=== WHAT THE TASK ASKS ===
Provide only the number of lines below that hold "file".

Saved entries

═══

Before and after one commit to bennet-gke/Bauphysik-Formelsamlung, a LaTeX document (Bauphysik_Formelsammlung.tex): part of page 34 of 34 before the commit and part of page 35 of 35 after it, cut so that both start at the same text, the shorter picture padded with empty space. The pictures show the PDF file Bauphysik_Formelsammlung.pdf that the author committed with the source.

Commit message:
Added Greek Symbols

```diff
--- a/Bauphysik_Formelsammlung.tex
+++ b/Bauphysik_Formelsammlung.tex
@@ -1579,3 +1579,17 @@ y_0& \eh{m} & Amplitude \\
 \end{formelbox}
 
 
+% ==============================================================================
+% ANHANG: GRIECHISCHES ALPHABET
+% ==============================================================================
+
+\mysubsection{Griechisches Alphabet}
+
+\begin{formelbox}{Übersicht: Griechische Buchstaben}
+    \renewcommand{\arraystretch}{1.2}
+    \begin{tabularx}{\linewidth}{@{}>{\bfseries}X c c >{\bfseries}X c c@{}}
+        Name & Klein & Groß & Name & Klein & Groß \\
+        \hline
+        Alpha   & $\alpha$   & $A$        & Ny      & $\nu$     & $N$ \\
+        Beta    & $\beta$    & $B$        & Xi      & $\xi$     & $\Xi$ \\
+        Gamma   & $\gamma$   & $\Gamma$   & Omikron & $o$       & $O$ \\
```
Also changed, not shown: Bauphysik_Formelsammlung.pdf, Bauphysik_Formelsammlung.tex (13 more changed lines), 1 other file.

═══

=== RESPONSE AREA ===
2